By this time, commissioners were now less than halfway through the agenda and had yet to reach one of the night’s main issues about the proposed Calabash Town Center development.
For a reporter edging closer to deadline, this was not happy news.
Discussion continued about branch-brush-leaf pickup and the town travel policy.
Former Mayor Keith Hardee was on hand to admonish current Mayor Clemmons: “I take my own car and don’t charge the town back. You’d set a good example to do that, too, Mr. Mayor.”
The meeting dragged on as two taxi operators’ certificates were approved, a citizen spoke out against sewer and eight or so committee reports were given by their respective commissioners.
It got so late I started writing my story for the next day’s paper while the Calabash Town Center debate ensued. Just before commissioners were to make a decision about the center’s fate, Clemmons called for another 5-minute break around 9:30 p.m.
Because it was time to send my story in, I had to leave before they “conditionally approved a conditional-use permit.”
Four more new-business items and a closed session to discuss three matters regarding property acquisition, legal issues and personnel still remained.
I understand commissioners finally finished for the night around 11:15 p.m.
Good thing they didn’t start at 7 p.m.

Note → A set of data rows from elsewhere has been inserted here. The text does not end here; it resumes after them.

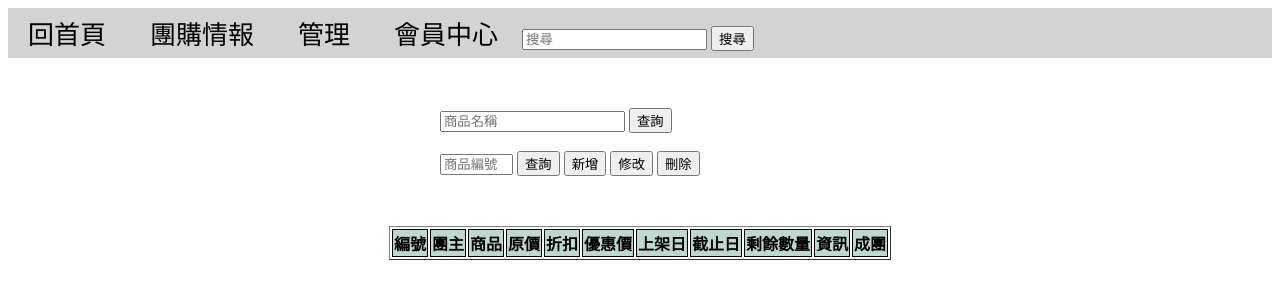
Repository: irlmpbfhvf2009/2021-09-17-Pro2-MVC
Page: http://localhost/Groupon/Manage.jsp
The author's editor kept a copy of each file at every save. The page is drawn from the files as they stood at one save, then again after the next save.
The browser window is 1280 px wide. The pictures show the whole page.
The page is served by Tomcat 9. Queries for data that is not in the repository find no rows.

Above is the page before, as saved 2021-09-15 07:16:57.

After the next save:
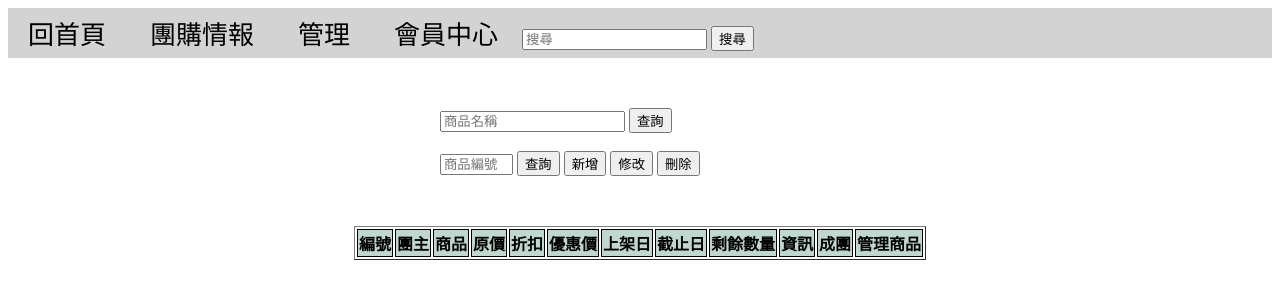
Saved 3 min 11 s later.
--- a/Groupon/src/main/webapp/Manage.jsp
+++ b/Groupon/src/main/webapp/Manage.jsp
@@ -44,6 +44,7 @@
         <th>剩餘數量</th>
         <th>資訊</th>
         <th>成團</th>
+        <th>管理商品</th>
     <c:forEach var="row" items="${rs.rows}" varStatus="c">
         <tr>
     <td>${row.id}</td>
@@ -57,6 +58,7 @@
     <td>${row.quantity}</td>
     <td><a href="">商品</a></td>
     <td>${row.state}</td>
+    <td><input type="button" value="刪除商品" ></td>
     </tr>
     </c:forEach>
     </table>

Laura Lewis is a staff writer at the Beacon. Reach her at 754-6890 or e-mail email@example.com.